“We are excited to work with the building division to continue supporting building owners in the city of St. Louis,” said Emily Andrews, executive director of the USGBC-Missouri Gateway Chapter. “We hope the energy efficient checklist, combined with education and training opportunities, utility incentives and PACE financing will drive investments in the efficiency of our buildings and reduce their environmental impacts.”
Key Takeaways of Benchmarking Building Energy Use
According to the city’s 2015 greenhouse gas inventory, energy used in commercial, industrial, and residential buildings in St. Louis is responsible for 77% of the city’s greenhouse gas emissions. Reducing energy consumption in buildings has positive social, environmental, and economic benefits, such as improved air quality and public health, reduced utility costs, and improved neighborhood vitality and quality of life.

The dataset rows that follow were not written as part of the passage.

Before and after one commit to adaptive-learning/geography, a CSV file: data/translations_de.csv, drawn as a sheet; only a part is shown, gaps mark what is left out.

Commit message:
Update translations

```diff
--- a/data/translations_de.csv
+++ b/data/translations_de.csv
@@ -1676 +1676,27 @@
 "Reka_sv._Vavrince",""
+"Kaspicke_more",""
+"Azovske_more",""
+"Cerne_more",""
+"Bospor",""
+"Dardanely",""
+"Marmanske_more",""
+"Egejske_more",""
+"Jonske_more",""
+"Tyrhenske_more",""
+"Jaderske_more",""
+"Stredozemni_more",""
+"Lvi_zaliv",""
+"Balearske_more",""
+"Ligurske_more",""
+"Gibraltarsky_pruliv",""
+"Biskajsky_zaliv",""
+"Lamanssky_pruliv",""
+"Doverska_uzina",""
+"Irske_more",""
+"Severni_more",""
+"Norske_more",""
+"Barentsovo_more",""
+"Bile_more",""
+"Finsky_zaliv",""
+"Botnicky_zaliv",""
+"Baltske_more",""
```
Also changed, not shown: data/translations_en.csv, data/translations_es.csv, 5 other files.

Benchmarking is the process of tracking building energy use over time and is a critical first step in understanding how buildings are using energy in order to make informed decisions on improvements. Benchmarking allows building owners to monitor a building’s performance over time and compare it against the performance of peer buildings to identify low performers that might most benefit from improvements.
Under the Building Energy Awareness Ordinance passed by the City of St. Louis in January 2017, building owners with municipal, institutional, commercial, and multifamily residential properties over 50,000 square feet are required to track and report their energy and water performance annually. The new report synthesizes energy use data gathered from 484 buildings for the 2017 reporting calendar year, the first year of ordinance compliance.

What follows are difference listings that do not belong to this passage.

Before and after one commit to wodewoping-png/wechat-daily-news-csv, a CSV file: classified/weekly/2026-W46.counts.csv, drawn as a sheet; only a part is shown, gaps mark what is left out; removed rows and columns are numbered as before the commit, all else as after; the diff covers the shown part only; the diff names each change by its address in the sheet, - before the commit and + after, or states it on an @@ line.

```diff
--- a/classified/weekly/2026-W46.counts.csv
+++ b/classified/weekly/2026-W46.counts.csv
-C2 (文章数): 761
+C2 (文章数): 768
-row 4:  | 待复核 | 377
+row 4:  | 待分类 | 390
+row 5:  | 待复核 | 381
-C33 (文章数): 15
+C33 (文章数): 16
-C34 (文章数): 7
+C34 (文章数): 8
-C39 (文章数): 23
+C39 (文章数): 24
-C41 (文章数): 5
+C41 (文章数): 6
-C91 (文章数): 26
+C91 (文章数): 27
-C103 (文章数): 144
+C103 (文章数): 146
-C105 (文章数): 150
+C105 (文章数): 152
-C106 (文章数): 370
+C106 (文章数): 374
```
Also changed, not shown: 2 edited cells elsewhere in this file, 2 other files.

Initial findings in the new report include:
● A 1–100 Energy Star score represented the property’s overall energy performance relative to similar buildings. A score of 50 indicates energy performance at the national median, while scores below 50 indicate considerable opportunities for improvement. The median Energy Star score across all building types for which such a score is available ranged from 10 (hospitals) to 93 (wholesale clubs).

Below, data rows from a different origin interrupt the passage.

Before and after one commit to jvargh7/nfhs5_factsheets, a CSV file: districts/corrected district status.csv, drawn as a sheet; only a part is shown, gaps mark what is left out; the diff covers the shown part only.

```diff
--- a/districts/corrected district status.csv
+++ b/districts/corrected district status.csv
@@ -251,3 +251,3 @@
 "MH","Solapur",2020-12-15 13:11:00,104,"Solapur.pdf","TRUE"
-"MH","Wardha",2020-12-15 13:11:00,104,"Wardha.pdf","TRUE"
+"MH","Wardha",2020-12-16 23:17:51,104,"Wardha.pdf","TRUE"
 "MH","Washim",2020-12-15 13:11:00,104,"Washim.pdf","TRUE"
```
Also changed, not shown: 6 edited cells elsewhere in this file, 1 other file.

● Multifamily buildings were the largest reporting group, by far, in terms of number of properties, representing nearly a quarter of all analyzed properties. The next largest group was offices, follow by warehouses, hotels, distribution centers, and colleges/universities.
● The top four energy consuming building types were offices, hotels, multifamily housing, and hospitals.
● In general, municipally owned buildings are performing better than privately owned buildings. Municipally owned buildings reported a median Energy Star score of 87 compared to a median Energy Star score of 64 for privately owned buildings.
Back in 2017, three municipally-owned buildings — City Hall, 1520 Market Building, and Carnahan Courthouse — earned the U.S. Environmental Protection Agency’s (EPA) Energy Star certification for superior energy performance. These are the first municipally owned buildings to earn the prestigious national designation. The Energy Star scores the municipal buildings earned for the 2017 year are 88 for City Hall, 96 for 1520 Market, and 87 for Carnahan Courthouse.
“We’re honored to earn the Energy Star certification for superior energy performance for three of our municipal buildings and appreciate the efforts of everyone who has been involved in their efficient operation,” said Frank Oswald, building commissioner. “Reducing energy use is good for the environment, saves the city on utility costs, and helps create a healthier community.”
Benchmarking allows building owners to make smart business decisions about which buildings might most benefit from improvements. For example, based on its experience benchmarking, the city of St. Louis is currently undergoing several major retro-commissioning projects across the city’s four highest energy-consuming buildings. The buildings undergoing these projects are City Justice Center, SLMPD Headquarters (new), Juvenile Courts Center, and Carnahan Courthouse. When complete, the upgrades to these buildings, which include improvements to lighting systems and chillers, among other investments, are projected to save more than $509,000 annually. These savings are projected to recoup the cost of investment in just 2.7 years. Rick Ernst, with the facilities division, is spearheading these energy efficiency projects.
To help building owners across the city take action on their benchmarking information, the city of St. Louis and the USGBC-Missouri Gateway Chapter’s new energy efficiency checklist provides a curated list of next steps.
In addition, the city is also working to improve coordination with local utilities to provide building owners with automated, aggregate utility data into Energy Star Portfolio Manager and thus simplify the benchmarking compliance process. The city is also working to train and certify more municipal and private-sector building operation and maintenance staff through a certification program called GPRO: O+M and is working to increase building owner participation in available utility incentives and local energy efficiency resources.
For more information, visit www.stlbenchmarking.com.